Peter Sedgwick wrote:
1. In this scenario would it work if I use earth bags for my supporting walls for the above described metal top?
(I was thinking to use cinder blocks but they seem too unstable.)
I would stack the earth bags with barbed wire and then cob the inside of the cavity before placing the metal top on, and then cob again over the whole thing. Are earth bags a problem that close to the flu gas chamber if the are covered in cob?
2. How should I approach clean outs for something like this?
3. Would earth bags be an issue against the edge of the raised wooden foundation? I will lay drainage gravel first.
4. Having a hard time finding insolation options here other than foam insulation board. Pumice is proving difficult even though we are on a giant volcano. Any other options?
5. At what layer in the "sandwich" do I add the insolation?
6. Will I still need some drainage gravel on grade if I'm using earth bags?
7. Am I totally nuts?
I will follow the books standard construction for a 6" J-tube configuration using firebricks for the feed tube, burn tunnal, and heat riser. Regular bricks and cob for manifold.
Chimney will go more or less straight out the roof near the peek.
Peter Sedgwick wrote:

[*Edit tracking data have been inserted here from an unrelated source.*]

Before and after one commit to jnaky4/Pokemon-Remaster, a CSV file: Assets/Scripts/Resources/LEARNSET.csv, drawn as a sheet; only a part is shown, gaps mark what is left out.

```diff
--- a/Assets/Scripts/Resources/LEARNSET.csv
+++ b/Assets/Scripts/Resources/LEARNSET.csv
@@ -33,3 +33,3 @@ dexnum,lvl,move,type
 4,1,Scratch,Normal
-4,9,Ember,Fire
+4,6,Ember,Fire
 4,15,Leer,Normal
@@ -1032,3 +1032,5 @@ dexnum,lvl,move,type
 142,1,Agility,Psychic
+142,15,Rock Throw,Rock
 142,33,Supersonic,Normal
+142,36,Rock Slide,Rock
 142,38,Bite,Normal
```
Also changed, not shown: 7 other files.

After watching videos and researching I feel like the bell bench would be the best option. Not a whole lot of info out there that I can find. Really going on Matt's explanation and the Sundog rebuild video for the construction tips. I've got access to tons of reclaimed cinder blocks. Thinking of using those, filled with cob, for the walls of the chamber then cobbing over and plastering with the same material I use on the floor. Maybe use paving stones for the top of the bench depending on how cheap I can get them. Other option would be to hammer out pieces of drum can like he did in the Sundog video. If anyone has other ideas I'm more than interested.